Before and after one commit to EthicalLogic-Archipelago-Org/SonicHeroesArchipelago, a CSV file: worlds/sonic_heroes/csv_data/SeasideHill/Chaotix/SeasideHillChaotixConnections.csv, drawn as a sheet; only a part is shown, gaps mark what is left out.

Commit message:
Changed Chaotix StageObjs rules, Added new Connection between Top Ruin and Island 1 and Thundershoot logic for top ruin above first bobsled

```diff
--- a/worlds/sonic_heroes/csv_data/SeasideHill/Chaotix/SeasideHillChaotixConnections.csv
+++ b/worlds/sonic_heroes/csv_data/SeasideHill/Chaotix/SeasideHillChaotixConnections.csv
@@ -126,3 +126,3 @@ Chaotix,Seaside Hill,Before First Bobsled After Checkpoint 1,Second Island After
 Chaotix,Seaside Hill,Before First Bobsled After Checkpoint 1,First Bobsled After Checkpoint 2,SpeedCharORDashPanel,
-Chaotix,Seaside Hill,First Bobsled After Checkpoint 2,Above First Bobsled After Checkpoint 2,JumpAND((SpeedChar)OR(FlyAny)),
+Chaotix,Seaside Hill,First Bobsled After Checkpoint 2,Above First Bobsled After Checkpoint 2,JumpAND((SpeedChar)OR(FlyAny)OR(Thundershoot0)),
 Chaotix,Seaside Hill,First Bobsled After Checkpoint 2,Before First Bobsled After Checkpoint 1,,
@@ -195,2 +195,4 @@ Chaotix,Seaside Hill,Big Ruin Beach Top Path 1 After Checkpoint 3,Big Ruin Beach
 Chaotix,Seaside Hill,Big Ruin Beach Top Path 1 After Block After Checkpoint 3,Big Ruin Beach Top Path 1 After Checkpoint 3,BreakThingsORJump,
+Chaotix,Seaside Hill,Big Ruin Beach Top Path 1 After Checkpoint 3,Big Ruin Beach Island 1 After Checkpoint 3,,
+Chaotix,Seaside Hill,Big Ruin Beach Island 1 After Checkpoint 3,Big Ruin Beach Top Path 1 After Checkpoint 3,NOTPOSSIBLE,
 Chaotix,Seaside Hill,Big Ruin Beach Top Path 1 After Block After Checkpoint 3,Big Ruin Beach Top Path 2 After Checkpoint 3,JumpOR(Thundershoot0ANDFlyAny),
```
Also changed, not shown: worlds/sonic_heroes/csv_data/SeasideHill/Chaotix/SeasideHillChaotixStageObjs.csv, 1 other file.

··········

**What this task involves**.
All lines of the data are to be repeated exactly as they stand.

**Response to the exercise**.
Before and after one commit to EthicalLogic-Archipelago-Org/SonicHeroesArchipelago, a CSV file: worlds/sonic_heroes/csv_data/SeasideHill/Chaotix/SeasideHillChaotixConnections.csv, drawn as a sheet; only a part is shown, gaps mark what is left out.

Commit message:
Changed Chaotix StageObjs rules, Added new Connection between Top Ruin and Island 1 and Thundershoot logic for top ruin above first bobsled

```diff
--- a/worlds/sonic_heroes/csv_data/SeasideHill/Chaotix/SeasideHillChaotixConnections.csv
+++ b/worlds/sonic_heroes/csv_data/SeasideHill/Chaotix/SeasideHillChaotixConnections.csv
@@ -126,3 +126,3 @@ Chaotix,Seaside Hill,Before First Bobsled After Checkpoint 1,Second Island After
 Chaotix,Seaside Hill,Before First Bobsled After Checkpoint 1,First Bobsled After Checkpoint 2,SpeedCharORDashPanel,
-Chaotix,Seaside Hill,First Bobsled After Checkpoint 2,Above First Bobsled After Checkpoint 2,JumpAND((SpeedChar)OR(FlyAny)),
+Chaotix,Seaside Hill,First Bobsled After Checkpoint 2,Above First Bobsled After Checkpoint 2,JumpAND((SpeedChar)OR(FlyAny)OR(Thundershoot0)),
 Chaotix,Seaside Hill,First Bobsled After Checkpoint 2,Before First Bobsled After Checkpoint 1,,
@@ -195,2 +195,4 @@ Chaotix,Seaside Hill,Big Ruin Beach Top Path 1 After Checkpoint 3,Big Ruin Beach
 Chaotix,Seaside Hill,Big Ruin Beach Top Path 1 After Block After Checkpoint 3,Big Ruin Beach Top Path 1 After Checkpoint 3,BreakThingsORJump,
+Chaotix,Seaside Hill,Big Ruin Beach Top Path 1 After Checkpoint 3,Big Ruin Beach Island 1 After Checkpoint 3,,
+Chaotix,Seaside Hill,Big Ruin Beach Island 1 After Checkpoint 3,Big Ruin Beach Top Path 1 After Checkpoint 3,NOTPOSSIBLE,
 Chaotix,Seaside Hill,Big Ruin Beach Top Path 1 After Block After Checkpoint 3,Big Ruin Beach Top Path 2 After Checkpoint 3,JumpOR(Thundershoot0ANDFlyAny),
```
Also changed, not shown: worlds/sonic_heroes/csv_data/SeasideHill/Chaotix/SeasideHillChaotixStageObjs.csv, 1 other file.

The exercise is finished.